» **WORK TASK**: Count the lines below that contain the word "Present", and give only that number.

(Collected data entries)
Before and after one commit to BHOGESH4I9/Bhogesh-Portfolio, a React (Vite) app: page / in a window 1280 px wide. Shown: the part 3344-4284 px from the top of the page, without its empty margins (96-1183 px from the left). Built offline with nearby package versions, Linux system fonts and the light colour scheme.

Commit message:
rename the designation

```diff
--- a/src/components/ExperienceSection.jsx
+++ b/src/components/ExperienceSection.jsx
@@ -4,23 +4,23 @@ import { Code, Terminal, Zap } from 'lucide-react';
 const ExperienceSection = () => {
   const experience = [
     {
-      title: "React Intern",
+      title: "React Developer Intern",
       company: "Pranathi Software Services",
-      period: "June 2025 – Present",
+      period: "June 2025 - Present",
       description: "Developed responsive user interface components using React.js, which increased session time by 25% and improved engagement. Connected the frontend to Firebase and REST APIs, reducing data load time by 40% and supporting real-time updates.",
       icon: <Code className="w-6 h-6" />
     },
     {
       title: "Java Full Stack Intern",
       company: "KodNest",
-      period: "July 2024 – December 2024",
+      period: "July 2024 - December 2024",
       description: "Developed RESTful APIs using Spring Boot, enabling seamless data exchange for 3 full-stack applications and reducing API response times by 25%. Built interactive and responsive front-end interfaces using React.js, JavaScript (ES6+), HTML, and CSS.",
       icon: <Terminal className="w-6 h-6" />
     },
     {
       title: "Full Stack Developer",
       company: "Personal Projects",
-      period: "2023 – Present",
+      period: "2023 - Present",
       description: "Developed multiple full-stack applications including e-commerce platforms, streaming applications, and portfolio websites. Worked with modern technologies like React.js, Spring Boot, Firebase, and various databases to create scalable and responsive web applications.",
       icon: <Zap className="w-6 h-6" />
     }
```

» **SOLUTION FOR THIS EXERCISE**: 4